- Work required
Write out the data exactly, please, and omit the pictures.

(Collected data entries)
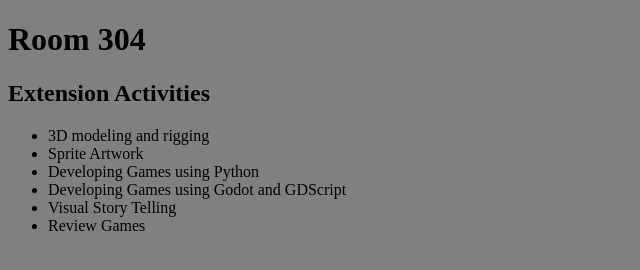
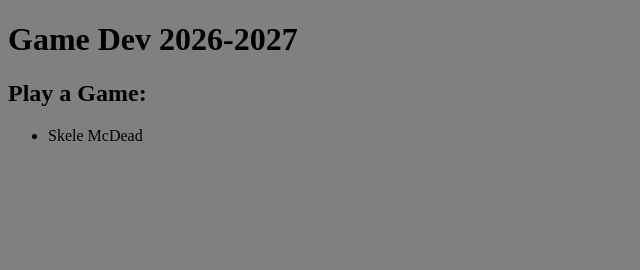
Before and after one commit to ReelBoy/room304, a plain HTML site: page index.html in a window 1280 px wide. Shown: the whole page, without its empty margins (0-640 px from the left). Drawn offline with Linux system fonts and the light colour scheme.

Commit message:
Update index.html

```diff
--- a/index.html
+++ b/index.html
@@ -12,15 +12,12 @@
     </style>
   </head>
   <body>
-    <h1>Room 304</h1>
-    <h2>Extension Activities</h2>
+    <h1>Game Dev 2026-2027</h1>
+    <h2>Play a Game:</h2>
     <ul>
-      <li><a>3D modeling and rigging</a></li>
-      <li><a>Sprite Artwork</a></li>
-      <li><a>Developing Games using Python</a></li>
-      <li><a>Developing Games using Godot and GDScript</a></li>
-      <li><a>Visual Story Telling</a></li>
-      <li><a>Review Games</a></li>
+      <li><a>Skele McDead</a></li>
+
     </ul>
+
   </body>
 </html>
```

- Output of the task
Before and after one commit to ReelBoy/room304, a plain HTML site: page index.html in a window 1280 px wide. Shown: the whole page, without its empty margins (0-640 px from the left). Drawn offline with Linux system fonts and the light colour scheme.

Commit message:
Update index.html

```diff
--- a/index.html
+++ b/index.html
@@ -12,15 +12,12 @@
     </style>
   </head>
   <body>
-    <h1>Room 304</h1>
-    <h2>Extension Activities</h2>
+    <h1>Game Dev 2026-2027</h1>
+    <h2>Play a Game:</h2>
     <ul>
-      <li><a>3D modeling and rigging</a></li>
-      <li><a>Sprite Artwork</a></li>
-      <li><a>Developing Games using Python</a></li>
-      <li><a>Developing Games using Godot and GDScript</a></li>
-      <li><a>Visual Story Telling</a></li>
-      <li><a>Review Games</a></li>
+      <li><a>Skele McDead</a></li>
+
     </ul>
+
   </body>
 </html>
```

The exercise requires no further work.